┌─ Dataset

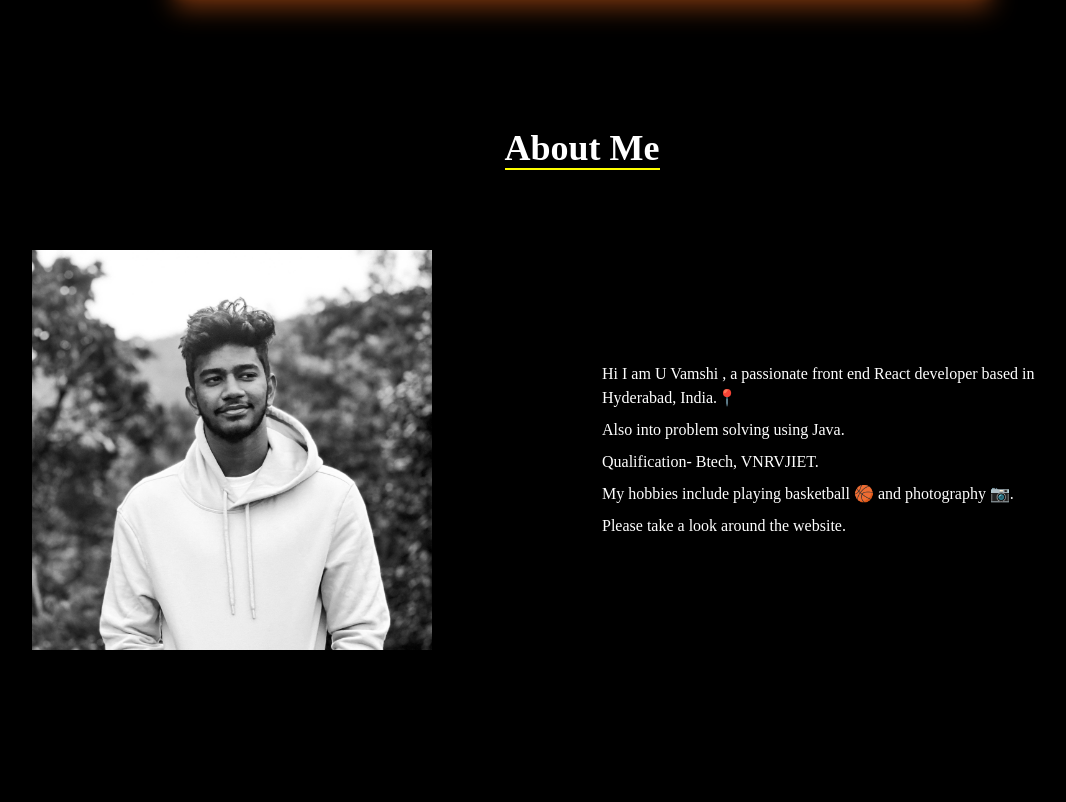
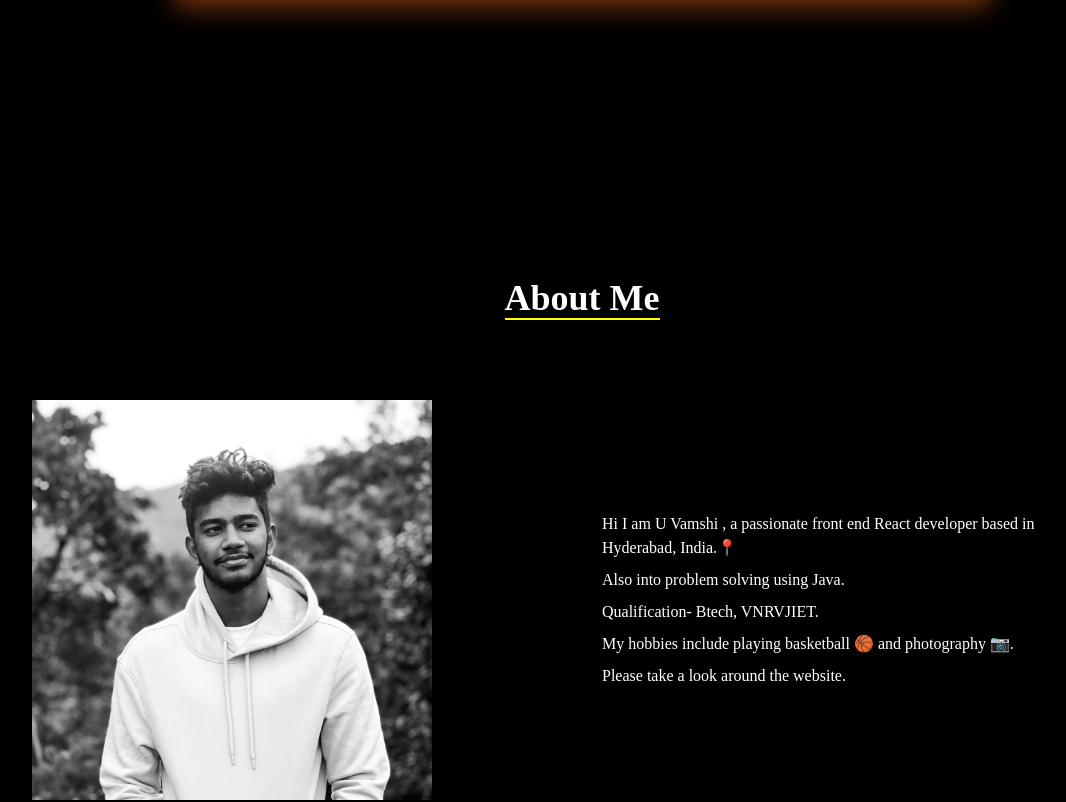
Before and after one commit to vamshiu/Portfolio, a React (Create React App) app: page / in a window 1280 px wide. Shown: the part 1480-2282 px from the top of the page, without its empty margins (58-1124 px from the left). Built offline with nearby package versions, Linux system fonts and the light colour scheme.

Commit message:
first commit

```diff
--- a/src/components/About.jsx
+++ b/src/components/About.jsx
@@ -6,7 +6,7 @@ import pin from "../assets/pin.png"
 function About() {
   return (
 
-        <div className=' h-[800px]  bg-black flex  flex-col items-center text-white   'name='about'>
+        <div className=' h-[800px]  bg-black flex  flex-col items-center text-white pt-[150px] 'name='about'>
             <h1 className='font-bold text-4xl border-b-2 text-white border-[#ffff00] mt-2 mb-10  '>About Me</h1>
             <div className='max-w-[1100px] items-center justify-center text-white grid grid-cols-1 sm:grid-cols-2 pt-10'>
                 <img className='w-[200px] sm:w-[400px] mx-auto sm:mx-0'src={photo} alt="" />
```
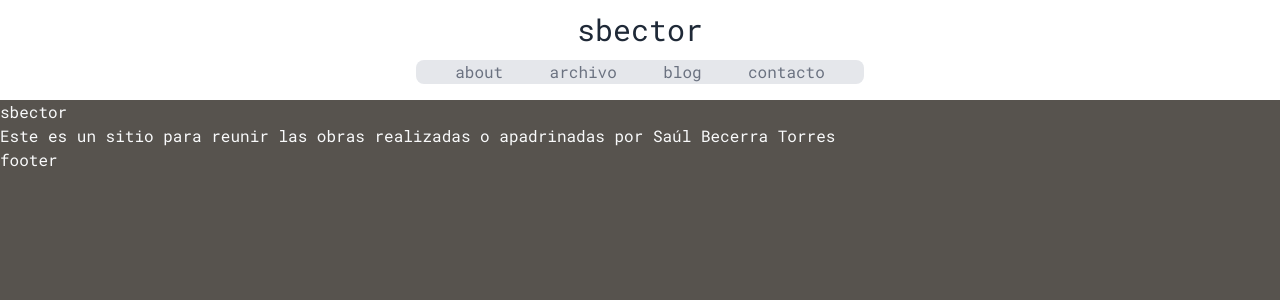
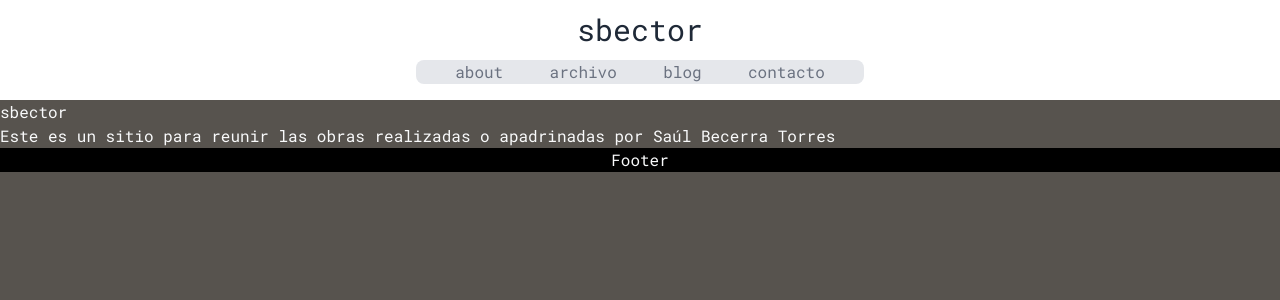
Before and after one commit to Sbector/artista, a Next.js app: page /about in a window 1280 px wide. Shown: the top 300 px of the page. Built offline with nearby package versions, Linux system fonts and the light colour scheme.

Commit message:
Add footer

```diff
--- /dev/null
+++ b/src/app/_components/Footer.tsx
@@ -0,0 +1,10 @@
+export default function Footer() {
+    return (
+        <footer className="
+        w-screen
+        bg-black
+        text-center">
+            <p>Footer</p>
+        </footer>
+    )
+}
--- a/src/app/layout.tsx
+++ b/src/app/layout.tsx
@@ -1,6 +1,7 @@
 import './globals.css'
 import { Roboto_Mono } from 'next/font/google'
 import Header from './_components/Header'
+import Footer from './_components/Footer'
 
 const roboto = Roboto_Mono({
   subsets: ['latin'],
@@ -25,9 +26,7 @@ export default function RootLayout({
       <body>
         <Header/>
         {children}
-        <footer>
-          <p>footer</p>
-        </footer>
+        <Footer/>
       </body>
     </html>
   )
```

└─

## What this task involves
State the number of lines in the data above that include the word "center", leaving out any other words.

## Solution
4